Within the past few months, our patient with SMA, Michael, began having twitching in his right forearm, specifically his muscles that perform the supination muscle or rotating your forearm where your palms face the ceiling. We began performing deep tissue and trigger point massages to this area, which resulted in relief for the majority of the rest of the day, but the twitching would always return the next day.

This is the arm that Michael uses during his daily activities, such as manipulating his wheelchair and mouse while working during the day. The twitching became an increasing problem that needed to be addressed. We discussed trying dry needling to test the long-term effects it would have on his forearm, as compared to deep tissue massage. Dry needling is a technique in which a thin needle is placed directly into a muscle, causing it to twitch, and therefore causing the muscle to relax.

As with any treatment, it is important to rule out any contraindications the patient may have. These include things such as a fear of needles, no consent to perform treatment, history of an adverse reaction to treatment in the past, any medical emergency, or any other reason dry needling may be inappropriate. It is also important to have the patient sign the consent form the lists adverse reactions that may happen such as bleeding and bruising.

There are different methods of dry needling; some examples include needling with electrical stimulation, the “search and destroy” technique, and interval needling. The first time Michael received dry needling, the therapist used an interval technique where the needles were placed in the trigger points of the spasming muscle. The needles were then allowed to sit in the muscle for a few minutes and were twisted every few minutes to decrease the chance of the needles getting stuck in the fascia. After performing this treatment, Michael had no soreness in his arm and little to no twitching for almost a week. During his last dry needling treatment, he received an electrical stimulation combination, that increased the amount of stimulation to the muscle and theoretically, will increase the amount of relaxation of the muscle.

We will be dry needling Michael every other week for now and will adjust as needed until the twitching has significantly decreased in his forearm. Every week he doesn’t receive dry needling, he will be receiving deep tissue massages to that area as needed.

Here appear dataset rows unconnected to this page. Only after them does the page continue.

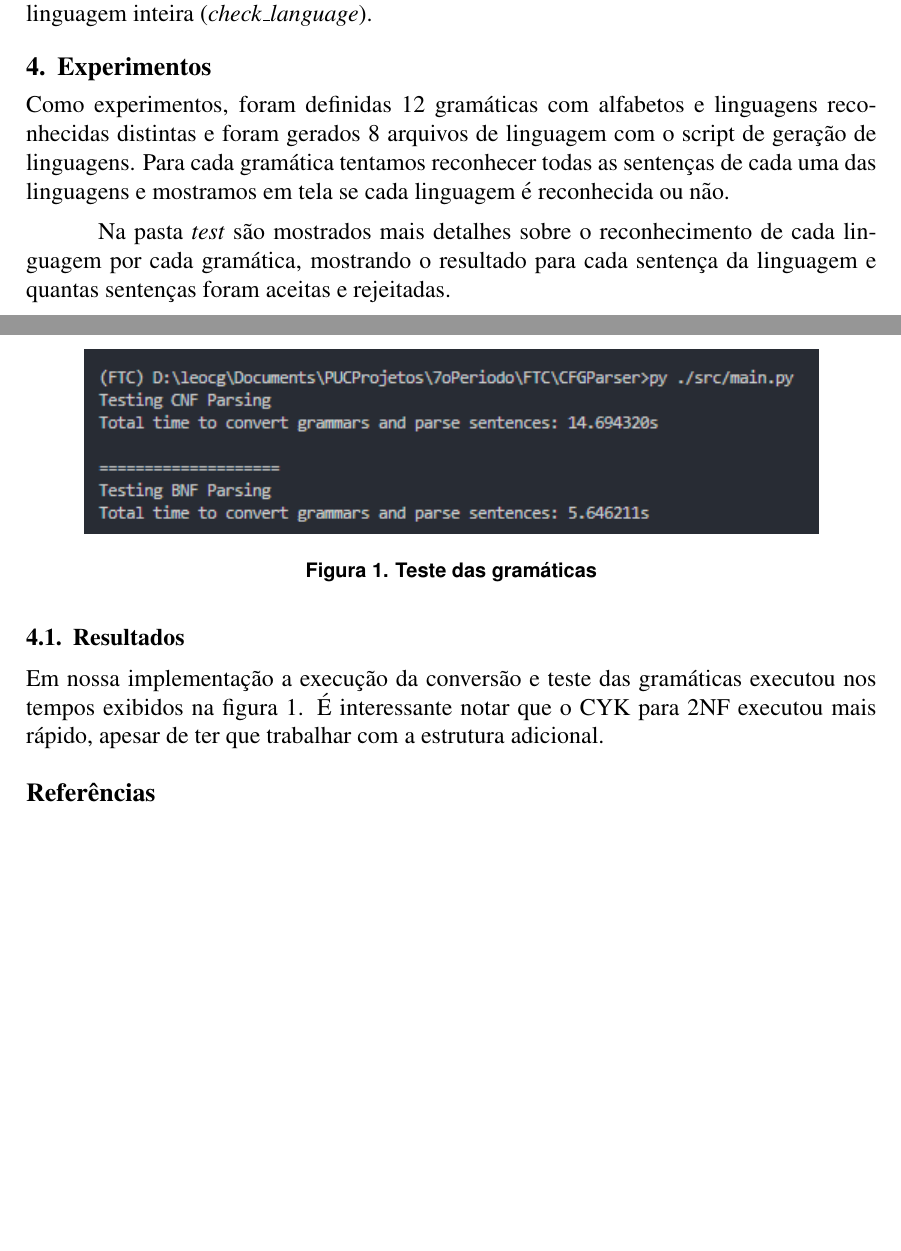
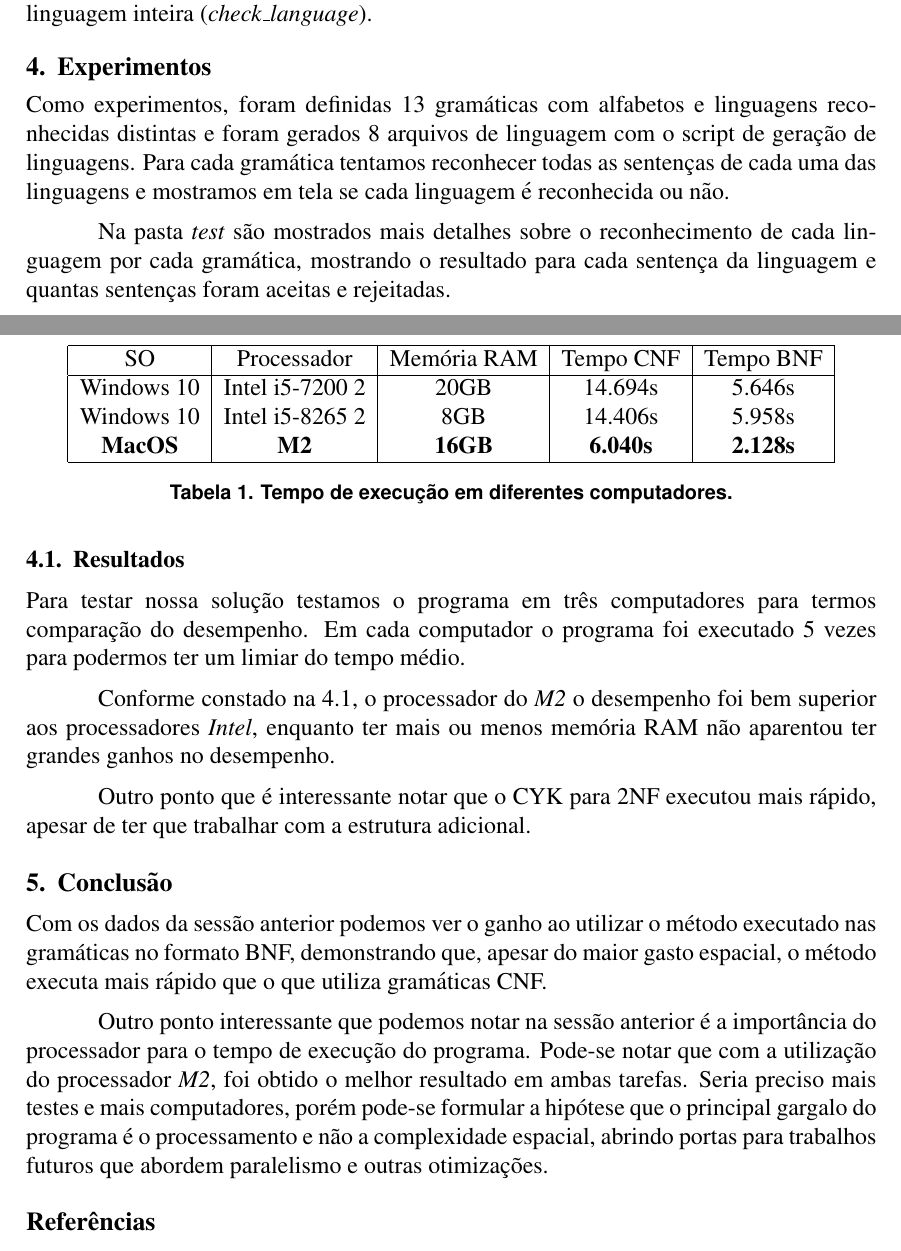
Before and after one commit to GomideLeo/CFGParser, a LaTeX document (tex/main.tex): two parts of pages 3 and 4 of 4, joined at a grey line, cut so that both start at the same text, the shorter picture padded with empty space. Compiled offline with pdfLaTeX.

Commit message:
Final text adjustments

```diff
--- a/tex/main.tex
+++ b/tex/main.tex
@@ -120,22 +119,40 @@ Tendo a 2NF e o grafo $(V, \breve \mathcal{U}_G)$, é possível implementar o CY
 
 \section{Experimentos}
 
-Como experimentos, foram definidas 12 gramáticas com alfabetos e linguagens reconhecidas distintas e foram gerados 8 arquivos de linguagem com o script de geração de linguagens. Para cada gramática tentamos reconhecer todas as sentenças de cada uma das linguagens e mostramos em tela se cada linguagem é reconhecida ou não.
+Como experimentos, foram definidas 13 gramáticas com alfabetos e linguagens reconhecidas distintas e foram gerados 8 arquivos de linguagem com o script de geração de linguagens. Para cada gramática tentamos reconhecer todas as sentenças de cada uma das linguagens e mostramos em tela se cada linguagem é reconhecida ou não.
 
 Na pasta \textit{test} são mostrados mais detalhes sobre o reconhecimento de cada linguagem por cada gramática, mostrando o resultado para cada sentença da linguagem e quantas sentenças foram aceitas e rejeitadas.
 
 \subsection{Resultados}
 
-Em nossa implementação a execução da conversão e teste das gramáticas executou nos tempos exibidos na figura \ref{fig:parsing}. É interessante notar que o CYK para 2NF executou mais rápido, apesar de ter que trabalhar com a estrutura adicional.
+Para testar nossa solução testamos o programa em três computadores para termos comparação do desempenho. Em cada computador o programa foi executado 5 vezes para podermos ter um limiar do tempo médio.
 
-\begin{figure}
+\begin{table}
+    \label{tab:table1}
     \centering
-    \includegraphics{parsing.png}
-    \caption{Teste das gramáticas}
-    \label{fig:parsing}
-\end{figure}
+    \begin{tabular}{|c|c|c|c|c|}
+        \hline
+        SO & Processador & Memória RAM & Tempo CNF & Tempo BNF \\
+        \hline
+        Windows 10 & Intel i5-7200 2 & 20GB & 14.694s & 5.646s \\
+        Windows 10 & Intel i5-8265 2 & 8GB & 14.406s & 5.958s \\
+        \textbf{MacOS} & \textbf{M2} & \textbf{16GB} & \textbf{6.040s} & \textbf{2.128s} \\
+        \hline
+    \end{tabular}
+    \caption{Tempo de execução em diferentes computadores.}
+    \label{tab:mytable}
+\end{table}
 
-% \section{Conclusão}
+Conforme constado na \ref{tab:table1}, o processador do \textit{M2} o desempenho foi bem superior aos processadores \textit{Intel}, enquanto ter mais ou menos memória RAM não aparentou ter grandes ganhos no desempenho.
+
+Outro ponto que é interessante notar que o CYK para 2NF executou mais rápido, apesar de ter que trabalhar com a estrutura adicional.
+
+\section{Conclusão}
+Com os dados da sessão anterior podemos ver o ganho ao utilizar o método executado nas gramáticas no formato BNF, demonstrando que, apesar do maior gasto espacial, o método executa mais rápido que o que utiliza gramáticas CNF.
+
+Outro ponto interessante que podemos notar na sessão anterior é a importância do processador para o tempo de execução do programa. Pode-se notar que com a utilização do processador \textit{M2}, foi obtido o melhor resultado em ambas tarefas. Seria preciso mais testes e mais computadores, porém pode-se formular a hipótese que o principal gargalo do programa é o processamento e não a complexidade espacial, abrindo portas para trabalhos futuros que abordem paralelismo e
+outras otimizações.
+
 
 \bibliographystyle{sbc}
 \bibliography{sbc-template}
```
Also changed, not shown: FTC_CYK.pdf (deleted), FTC_LLC.pdf (added), tex/main.tex (5 more changed lines).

Michael shouldn’t require these treatments every other week for an extended amount of time. Once this muscle has relaxed, this will be prescribed only as necessary if the muscle or another muscle flares up and causes discomfort or difficulty with his daily activities.

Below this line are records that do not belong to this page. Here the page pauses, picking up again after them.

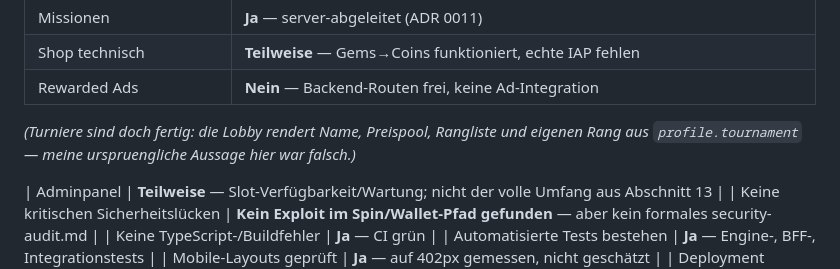
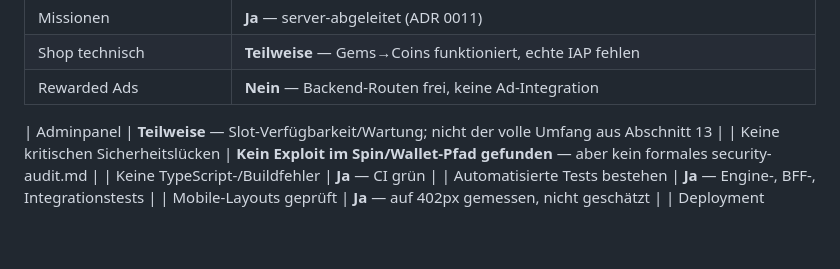
Before and after one commit to homann09-hue/PingPong, a Markdown page: FINAL_IMPLEMENTATION_REPORT.md, the part around the change. GitHub-like rendering; blank space fills up the shorter version.

Commit message:
Update implementation report with corrections
Corrected statement about tournament completion and clarified Sentry DSN status.

```diff
--- a/FINAL_IMPLEMENTATION_REPORT.md
+++ b/FINAL_IMPLEMENTATION_REPORT.md
@@ -34,7 +34,7 @@ In-App-Kaeufe und Rewarded Ads fehlen und sind kein CSS-Nachmittag.
 | Missionen | **Ja** — server-abgeleitet (ADR 0011) |
 | Shop technisch | **Teilweise** — Gems→Coins funktioniert, echte IAP fehlen |
 | Rewarded Ads | **Nein** — Backend-Routen frei, keine Ad-Integration |
-_(Turniere sind doch fertig: die Lobby rendert Name, Preispool, Rangliste und eigenen Rang aus `profile.tournament` — meine urspruengliche Aussage hier war falsch.)_
+
 
 | Adminpanel | **Teilweise** — Slot-Verfügbarkeit/Wartung; nicht der volle Umfang aus Abschnitt 13 |
 | Keine kritischen Sicherheitslücken | **Kein Exploit im Spin/Wallet-Pfad gefunden** — aber kein formales security-audit.md |
```
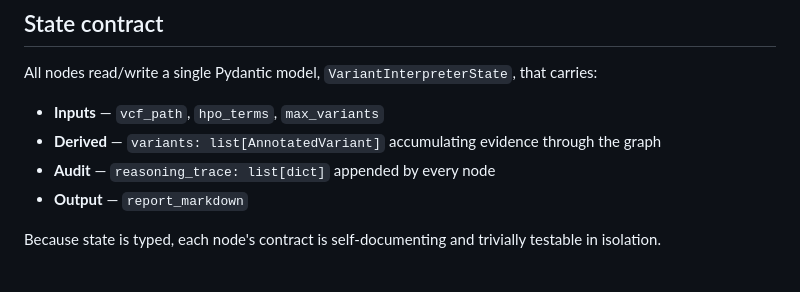
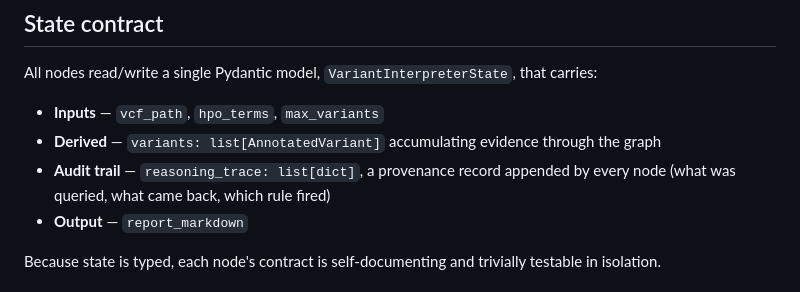
Before and after one commit to ankurgenomics/agentic-genomics, a Markdown page: docs/architecture.md, the part around the change. Drawn GitHub-style.

```diff
--- a/docs/architecture.md
+++ b/docs/architecture.md
@@ -56,7 +56,7 @@ All nodes read/write a single Pydantic model, `VariantInterpreterState`, that ca
 
 - **Inputs** — `vcf_path`, `hpo_terms`, `max_variants`
 - **Derived** — `variants: list[AnnotatedVariant]` accumulating evidence through the graph
-- **Audit** — `reasoning_trace: list[dict]` appended by every node
+- **Audit trail** — `reasoning_trace: list[dict]`, a provenance record appended by every node (what was queried, what came back, which rule fired)
 - **Output** — `report_markdown`
 
 Because state is typed, each node's contract is self-documenting and trivially testable in isolation.
```
Also changed, not shown: README.md (+5 -5 lines), docs/why-agentic.md (+1 -1 lines), docs/variant_ranking.png (added), 2 other files.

========================  Patient Perspective  ========================

When I was a child, I was terrified of needles. I didn’t particularly like them as a teenager either. Now that I’m an adult, let’s just say that I’m used to them. This is probably the same scenario that everyone faces, whether you have SMA, or you are considered able-bodied. Those of us with SMA have probably seen more needles in our lifetime than we ever thought we would, but for me, needles seem to be a necessary part of my life.

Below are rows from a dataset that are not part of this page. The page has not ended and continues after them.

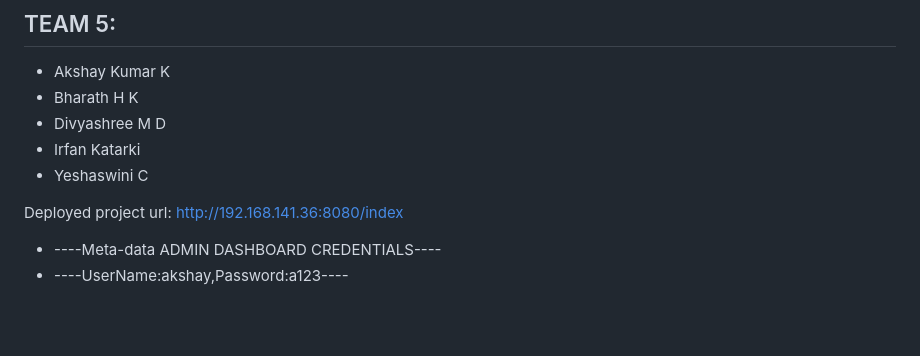
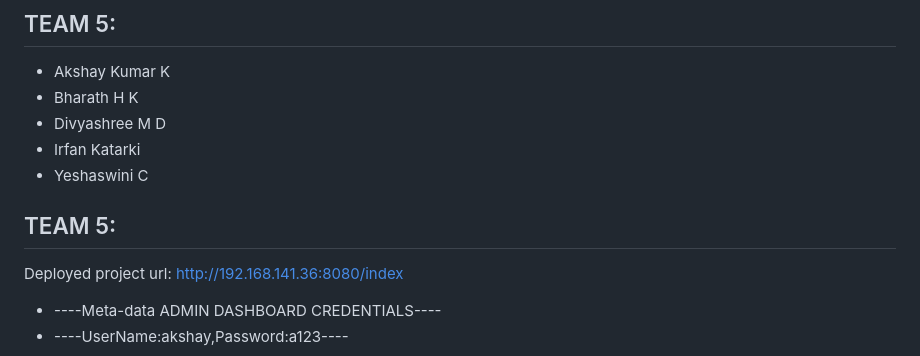
Before and after one commit to akshay0828/Spiceland-12-12-2022, a Markdown page: README.md, the part around the change. Drawn GitHub-style; blank space fills up the shorter version.

```diff
--- a/README.md
+++ b/README.md
@@ -8,7 +8,7 @@
 </ul>
 
 
-
+   ## TEAM 5:
 Deployed project url: http://192.168.141.36:8080/index
 
  <ul>
```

I started experiencing these muscle spasms almost immediately when my physical therapists began stretching my right arm and elbow so that I could gain further range of motion. These spasms never really bothered me at the beginning, but as they increased in intensity, they started affecting the way that I was living my life and doing my job.

Constant twitching made it virtually impossible for me to use the mouse on my computer, and it also made it very difficult for me to go to sleep at night. After talking to my physical therapists about this, we decided to give dry needling a shot. Yes, I know, that’s a bad play on words. After listening to some of the benefits that can be achieved by doing dry needling, I decided to give it a chance. Five days after my first treatment, let’s just say that I became a fan of needles.

After my first treatment, the muscle in my forearm didn’t twitch or spasm for five days. When the twitching did return, it was less severe, and only lastly for a short amount of time. I emailed my physical therapist and told her how good my arm felt. She immediately wrote me back and said that she was not only happy that my arm felt better, but she was also excited that the procedure worked because she loved sticking needles in me. Okay, that kinda spooked me, but I quickly remembered that she has the same kind of sick and demented humor that I have.

I just finished my second round of dry needling the other day, and as you can see in the pictures, we used electrical stimulation. During my life, I have had numerous electromyograms [EMGs], but this was different. Instead of the pain that I felt with the EMGs, this electrical stimulation felt as if someone was thumping the muscle. There was no pain involved, and I’m happy to report that a couple of days after this procedure, the twitching and spasming in my right arm has almost been nonexistent.

Emily graduated from University of Texas at Arlington in December 2014 with her bachelors degree in Exercise Science. She then attended Tarrant County College and became board certified Physical Therapist Assistant in July 2017. Currently, she works as a PTA in an outpatient setting in Irving, Texas, working with a variety of patients from orthopedic injuries to those with neurological disorders.
×
Emily graduated from University of Texas at Arlington in December 2014 with her bachelors degree in Exercise Science. She then attended Tarrant County College and became board certified Physical Therapist Assistant in July 2017. Currently, she works as a PTA in an outpatient setting in Irving, Texas, working with a variety of patients from orthopedic injuries to those with neurological disorders.
Latest Posts